But always curious, active and adventure seeking, Walter still wasn’t ready to settle down even in his eighties. He helped each of his children establish their own homes (actually bringing a hammer & nails on his visits all over the country wherever they had settled). And he was even lucky enough to share in the joys of grandchildren and watch his children build their own careers.
And again, as with the Depression, WWII, loss of his wife, and single parenthood, one last tragedy managed to challenge Walter at 86 years-old. A fall and injury while helping paint his youngest son’s new house curtailed his active senior life. For over six long years, until he was 92, Walter was in a wheelchair and required nursing care. And even in this last stage of life, he made the experience feel like an adventure to his caregivers and family, managing an excursion complete with wheelchair, nursing aides, and an entourage of family to Montauk. No one could resist the sparkle in his startling blue eyes, his shiny silver hair, or his smile and attitude for adventure. He introduced his caregivers and new friends to the special places in Montauk and was a catalyst for their future visits.
Walter came to a peaceful end in his favorite chair with a smile on his face on August 29, 2015.
Walter’s family traveled on a sunny Montauk day for his funeral at Fort Hill Cemetery in Montauk. His burial was complete with a moving military salute, made even more special by the pristine, natural setting of the fields of Fort Hill. The next morning, his family found that all the leftover funeral flowers left mounded on the grave had been eaten down to the last couple of stems by the deer and rabbits who roam the cemetery at night. Fort Hill was the perfect resting place, not too quiet for Walter, full of all creatures great and small for company. It was a fitting ending to a vibrant life.
Much earlier in life Walter and his children had chosen Fort Hill in Montauk as the family cemetery. Montauk was the last place they had all been together and happy as a complete family with Ruth. In selecting the grave locations, Walter laid down to see how he liked the view. This was the day when Walter noted that it would be almost perfect if only Ruth (who had long ago been buried in her parent’s cemetery) could join him someday in Fort Hill. The closest to granting this wish so far, was to transfer a small square of grass from her grave to his in Fort Hill. Only the landscapers might notice that there is a square patch of grass that turns brown in the winter at the top right corner of the grave.
As a final wish, the family has asked the Town of East Hampton to allow for the donation and placement of a bench dedicated to Walter and Ruth near his new resting place.
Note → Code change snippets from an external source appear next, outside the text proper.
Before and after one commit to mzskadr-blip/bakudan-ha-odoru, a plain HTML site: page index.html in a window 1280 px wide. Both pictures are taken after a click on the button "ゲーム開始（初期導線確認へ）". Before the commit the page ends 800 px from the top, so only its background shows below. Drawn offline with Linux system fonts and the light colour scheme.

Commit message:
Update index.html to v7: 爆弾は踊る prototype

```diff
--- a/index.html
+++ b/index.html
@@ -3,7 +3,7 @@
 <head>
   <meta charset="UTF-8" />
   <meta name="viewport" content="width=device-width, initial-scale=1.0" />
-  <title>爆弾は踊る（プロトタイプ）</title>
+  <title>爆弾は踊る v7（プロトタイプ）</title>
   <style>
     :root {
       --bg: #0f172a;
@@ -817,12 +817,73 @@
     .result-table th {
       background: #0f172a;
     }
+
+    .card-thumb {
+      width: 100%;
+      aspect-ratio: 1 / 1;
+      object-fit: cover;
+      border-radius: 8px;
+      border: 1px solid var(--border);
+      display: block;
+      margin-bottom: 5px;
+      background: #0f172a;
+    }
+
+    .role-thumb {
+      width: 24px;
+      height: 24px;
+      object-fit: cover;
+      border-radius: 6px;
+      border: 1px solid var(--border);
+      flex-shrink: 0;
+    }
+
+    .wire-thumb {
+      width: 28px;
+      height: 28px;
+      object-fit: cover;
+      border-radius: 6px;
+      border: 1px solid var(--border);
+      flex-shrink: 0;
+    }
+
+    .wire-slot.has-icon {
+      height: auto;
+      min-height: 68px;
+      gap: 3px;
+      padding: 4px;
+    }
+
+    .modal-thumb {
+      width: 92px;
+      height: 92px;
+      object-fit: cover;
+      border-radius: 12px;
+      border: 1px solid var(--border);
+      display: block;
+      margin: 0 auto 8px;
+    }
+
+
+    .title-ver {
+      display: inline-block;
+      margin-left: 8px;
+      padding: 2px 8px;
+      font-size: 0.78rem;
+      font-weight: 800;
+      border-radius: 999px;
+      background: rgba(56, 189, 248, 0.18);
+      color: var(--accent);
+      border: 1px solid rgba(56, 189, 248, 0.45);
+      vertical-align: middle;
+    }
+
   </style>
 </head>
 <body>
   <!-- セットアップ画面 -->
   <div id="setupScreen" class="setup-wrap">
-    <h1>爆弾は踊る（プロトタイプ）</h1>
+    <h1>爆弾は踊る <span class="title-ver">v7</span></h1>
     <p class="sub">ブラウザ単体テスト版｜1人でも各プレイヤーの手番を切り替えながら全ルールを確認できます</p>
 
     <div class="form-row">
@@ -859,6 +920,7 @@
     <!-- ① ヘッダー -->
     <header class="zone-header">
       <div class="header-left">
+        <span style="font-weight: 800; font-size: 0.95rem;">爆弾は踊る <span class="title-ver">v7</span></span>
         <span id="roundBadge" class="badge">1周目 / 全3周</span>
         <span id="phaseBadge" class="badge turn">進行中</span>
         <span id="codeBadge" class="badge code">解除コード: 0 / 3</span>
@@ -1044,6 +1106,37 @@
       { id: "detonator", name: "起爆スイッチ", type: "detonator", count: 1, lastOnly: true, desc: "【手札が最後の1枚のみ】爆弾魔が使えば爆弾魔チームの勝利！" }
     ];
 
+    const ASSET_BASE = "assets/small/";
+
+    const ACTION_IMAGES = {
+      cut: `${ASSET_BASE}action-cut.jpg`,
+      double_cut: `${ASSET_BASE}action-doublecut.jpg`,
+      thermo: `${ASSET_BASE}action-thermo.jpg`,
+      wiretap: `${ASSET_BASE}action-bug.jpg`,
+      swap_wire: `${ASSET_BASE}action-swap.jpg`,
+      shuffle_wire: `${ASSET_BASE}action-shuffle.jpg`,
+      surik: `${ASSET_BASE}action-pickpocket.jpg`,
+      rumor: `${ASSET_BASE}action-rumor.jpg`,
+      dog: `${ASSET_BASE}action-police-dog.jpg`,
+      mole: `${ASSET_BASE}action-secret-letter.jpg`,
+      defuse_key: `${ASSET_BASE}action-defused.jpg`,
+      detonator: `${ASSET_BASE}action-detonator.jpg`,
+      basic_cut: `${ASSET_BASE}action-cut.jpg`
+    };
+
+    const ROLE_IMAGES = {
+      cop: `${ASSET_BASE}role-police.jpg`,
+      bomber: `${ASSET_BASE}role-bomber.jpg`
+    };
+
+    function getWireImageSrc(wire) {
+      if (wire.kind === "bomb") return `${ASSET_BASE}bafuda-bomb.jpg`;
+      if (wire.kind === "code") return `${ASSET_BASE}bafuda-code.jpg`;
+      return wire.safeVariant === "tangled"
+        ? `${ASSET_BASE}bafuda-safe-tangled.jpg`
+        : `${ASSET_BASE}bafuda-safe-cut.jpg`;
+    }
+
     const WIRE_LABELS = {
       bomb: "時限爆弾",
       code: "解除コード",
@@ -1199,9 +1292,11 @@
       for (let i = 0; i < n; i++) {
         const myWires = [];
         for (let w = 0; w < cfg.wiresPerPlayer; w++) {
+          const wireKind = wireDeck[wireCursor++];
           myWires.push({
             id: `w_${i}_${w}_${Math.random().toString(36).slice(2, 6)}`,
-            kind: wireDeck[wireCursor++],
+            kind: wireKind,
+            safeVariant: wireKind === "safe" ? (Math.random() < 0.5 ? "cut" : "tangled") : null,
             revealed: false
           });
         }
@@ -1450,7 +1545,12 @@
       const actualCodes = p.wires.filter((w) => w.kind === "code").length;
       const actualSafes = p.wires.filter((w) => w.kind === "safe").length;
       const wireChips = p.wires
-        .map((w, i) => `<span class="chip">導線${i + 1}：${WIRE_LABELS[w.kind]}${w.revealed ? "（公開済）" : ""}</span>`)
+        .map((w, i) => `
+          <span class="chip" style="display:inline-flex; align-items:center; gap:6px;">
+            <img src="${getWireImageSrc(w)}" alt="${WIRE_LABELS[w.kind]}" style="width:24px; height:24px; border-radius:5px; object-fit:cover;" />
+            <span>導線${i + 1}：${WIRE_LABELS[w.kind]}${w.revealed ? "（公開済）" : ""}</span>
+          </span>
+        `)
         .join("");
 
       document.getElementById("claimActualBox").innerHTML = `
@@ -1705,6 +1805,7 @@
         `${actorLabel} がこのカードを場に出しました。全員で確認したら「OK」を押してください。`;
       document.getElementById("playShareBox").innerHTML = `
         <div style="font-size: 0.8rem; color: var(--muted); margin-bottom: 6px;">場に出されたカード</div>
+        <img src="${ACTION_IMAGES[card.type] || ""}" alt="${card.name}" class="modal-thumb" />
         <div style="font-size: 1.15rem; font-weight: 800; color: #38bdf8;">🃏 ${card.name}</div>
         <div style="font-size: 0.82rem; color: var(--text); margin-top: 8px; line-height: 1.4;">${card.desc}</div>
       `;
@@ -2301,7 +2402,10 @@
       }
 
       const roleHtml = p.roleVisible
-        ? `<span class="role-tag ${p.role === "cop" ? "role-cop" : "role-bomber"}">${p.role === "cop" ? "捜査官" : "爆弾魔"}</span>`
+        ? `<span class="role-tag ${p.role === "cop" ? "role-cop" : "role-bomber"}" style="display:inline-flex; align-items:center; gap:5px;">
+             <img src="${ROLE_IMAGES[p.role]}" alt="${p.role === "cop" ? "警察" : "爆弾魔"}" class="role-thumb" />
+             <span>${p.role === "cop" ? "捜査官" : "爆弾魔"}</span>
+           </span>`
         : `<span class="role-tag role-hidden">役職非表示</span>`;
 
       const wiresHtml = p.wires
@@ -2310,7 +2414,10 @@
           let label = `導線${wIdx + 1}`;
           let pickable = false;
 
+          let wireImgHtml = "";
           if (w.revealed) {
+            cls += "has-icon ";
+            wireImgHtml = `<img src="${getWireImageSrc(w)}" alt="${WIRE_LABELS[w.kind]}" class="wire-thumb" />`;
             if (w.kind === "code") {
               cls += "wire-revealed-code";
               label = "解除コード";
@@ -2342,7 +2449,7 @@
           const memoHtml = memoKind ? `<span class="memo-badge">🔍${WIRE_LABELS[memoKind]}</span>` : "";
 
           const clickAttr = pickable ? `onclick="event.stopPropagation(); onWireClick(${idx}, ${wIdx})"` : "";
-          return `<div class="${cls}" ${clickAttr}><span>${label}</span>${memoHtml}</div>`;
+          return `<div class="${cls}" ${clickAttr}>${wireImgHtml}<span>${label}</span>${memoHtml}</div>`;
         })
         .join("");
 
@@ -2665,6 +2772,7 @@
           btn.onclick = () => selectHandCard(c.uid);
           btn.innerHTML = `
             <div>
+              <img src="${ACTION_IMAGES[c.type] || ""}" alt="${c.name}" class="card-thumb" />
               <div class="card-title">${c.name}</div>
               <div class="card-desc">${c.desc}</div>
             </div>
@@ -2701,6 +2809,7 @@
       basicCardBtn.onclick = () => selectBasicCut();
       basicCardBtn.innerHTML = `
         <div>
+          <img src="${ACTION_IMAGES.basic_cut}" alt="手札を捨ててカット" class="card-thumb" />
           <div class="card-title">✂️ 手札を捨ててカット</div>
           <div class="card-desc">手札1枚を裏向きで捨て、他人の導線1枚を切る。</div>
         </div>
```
There is a perfect spot just along the hedgerow near two existing benches, one dedicated to a Walter G. Andersen and the other to Lucy Ketcham. Each likely with their own interesting stories of how they got to Fort Hill.
A bench in Fort Hill for Walter and Ruth would bring comforting closure to his long journey. So far, the approval for the donation and installation of a new bench is still pending.